● Instructions to follow: Report the number of lines of the listing below containing the string "README", with nothing added.

● Entries shown:
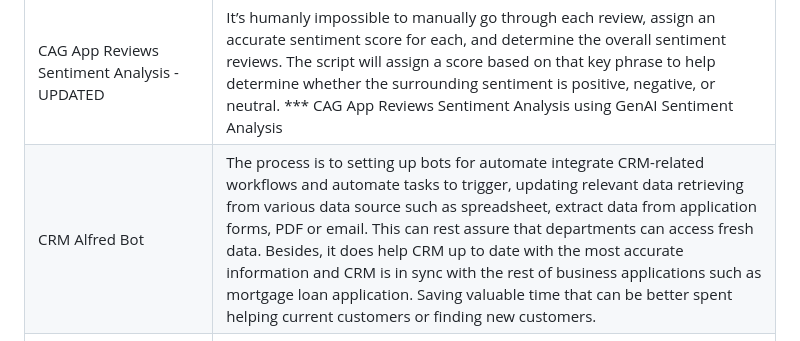
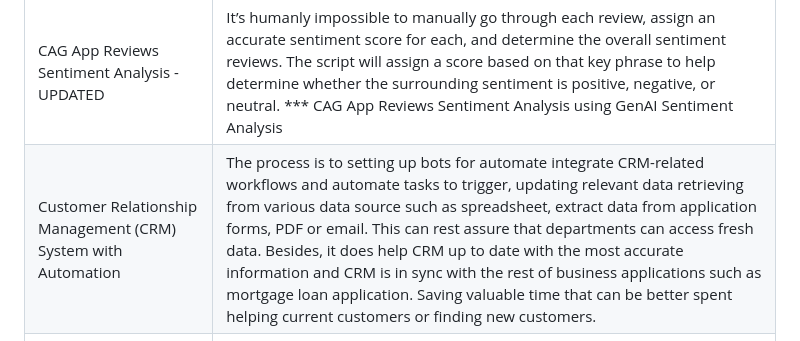
Before and after one commit to bacdillon/UiPath-Automation, a Markdown page: README.md, the part around the change. GitHub-like rendering.

```diff
--- a/README.md
+++ b/README.md
@@ -5,7 +5,7 @@
 | ACME Invoice-Processing | The process has been selected for RPA as part of the larger project initiative conducted within ACME Systems Inc,.the Finance and Accounting department. The objective of this process automation is linked to the project business case and is mainly intended to: Deliver faster processing Reduce redundant activities Improve overall performance and reliability.|
 |Auomated Annual Bonus Analysis Report Generation| The process is to offered flexibility to execute reports when needed. The bots can be triggered either on-demand or can be scheduled to generate the reports automatically. The solution can link to multiple data sources to generate reports seamlessly and notify to the owner the tasks has completed.  |
 | CAG App Reviews Sentiment Analysis - UPDATED | It’s humanly impossible to manually go through each review, assign an accurate sentiment score for each, and determine the overall sentiment reviews. The script will assign a score based on that key phrase to help determine whether the surrounding sentiment is positive, negative, or neutral. *** CAG App Reviews Sentiment Analysis using GenAI Sentiment Analysis|
-| CRM Alfred Bot | The process is to setting up bots for automate integrate CRM-related workflows and automate tasks to trigger, updating relevant data retrieving from various data source such as spreadsheet, extract data from application forms, PDF or email. This can rest assure that departments can access fresh data. Besides, it does help CRM up to date with the most accurate information and CRM is in sync with the rest of business applications such as mortgage loan application. Saving valuable time that can be better spent helping current customers or finding new customers.|
+| Customer Relationship Management (CRM) System with Automation | The process is to setting up bots for automate integrate CRM-related workflows and automate tasks to trigger, updating relevant data retrieving from various data source such as spreadsheet, extract data from application forms, PDF or email. This can rest assure that departments can access fresh data. Besides, it does help CRM up to date with the most accurate information and CRM is in sync with the rest of business applications such as mortgage loan application. Saving valuable time that can be better spent helping current customers or finding new customers.|
 | Client Enrollment - How HubSpot CRM platform with RPA Integration Transforms Operations | The objectives is to : <br> 1. Enhancing Data Accuracy and Quality <br> 2. Boosting Operational Efficiency <br> ...|
 | Data Driven Testing with form status | Data-driven testing, test workflows and applications across various scenarios. Ensure test cases use the prepared test data, debug and run data-driven test cases only from the Test Explorer panel. |
 | Attended Automation within Zoho’s helpdesk environment| The process will automate the creation of help desk tickets using data from an Excel sheet.Once the bot is invoked, it will check whether there are new request files available to process. If available, the bot will read the ticket data from the spreadsheet. The data is used to create support tickets in the Zoho Desk application. |
```
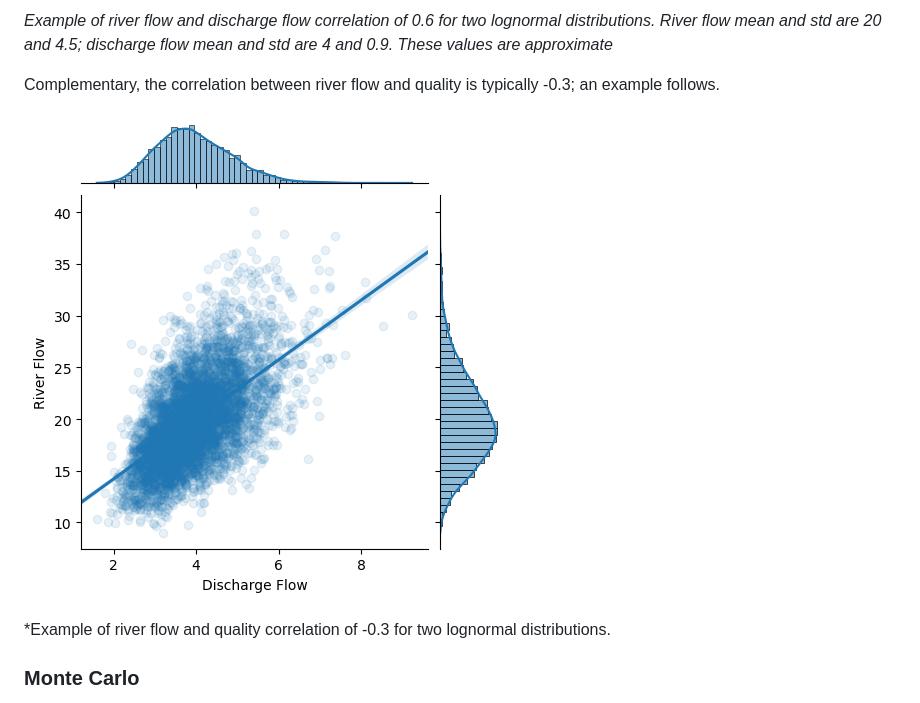
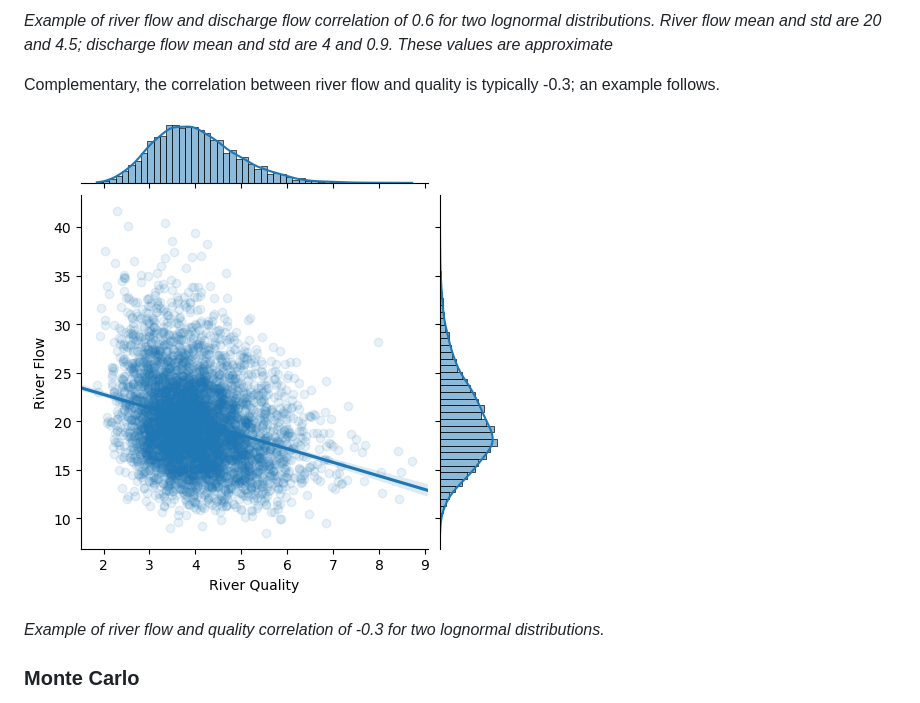
Before and after one commit to PauJuan/PyRQP, a Markdown page: README.md, the part around the change. Drawn GitHub-style.

Commit message:
Fixed typo in README.md

```diff
--- a/README.md
+++ b/README.md
@@ -22,9 +22,9 @@ RQP generates four sets of random correlated data based on each parameter's dist
 
 Complementary, the correlation between river flow and quality is typically -0.3; an example follows.
 
-![flow_wq_correlation](https://github.com/PauJuan/PyRQP/blob/main/docs/img/flow_correlation.png?raw=true)
+![flow_wq_correlation](https://github.com/PauJuan/PyRQP/blob/main/docs/img/flow_wq_correlation.png?raw=true)
 
-*Example of river flow and quality correlation of -0.3 for two lognormal distributions.
+*Example of river flow and quality correlation of -0.3 for two lognormal distributions.*
 
 ### Monte Carlo
 
```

● Task solution: 7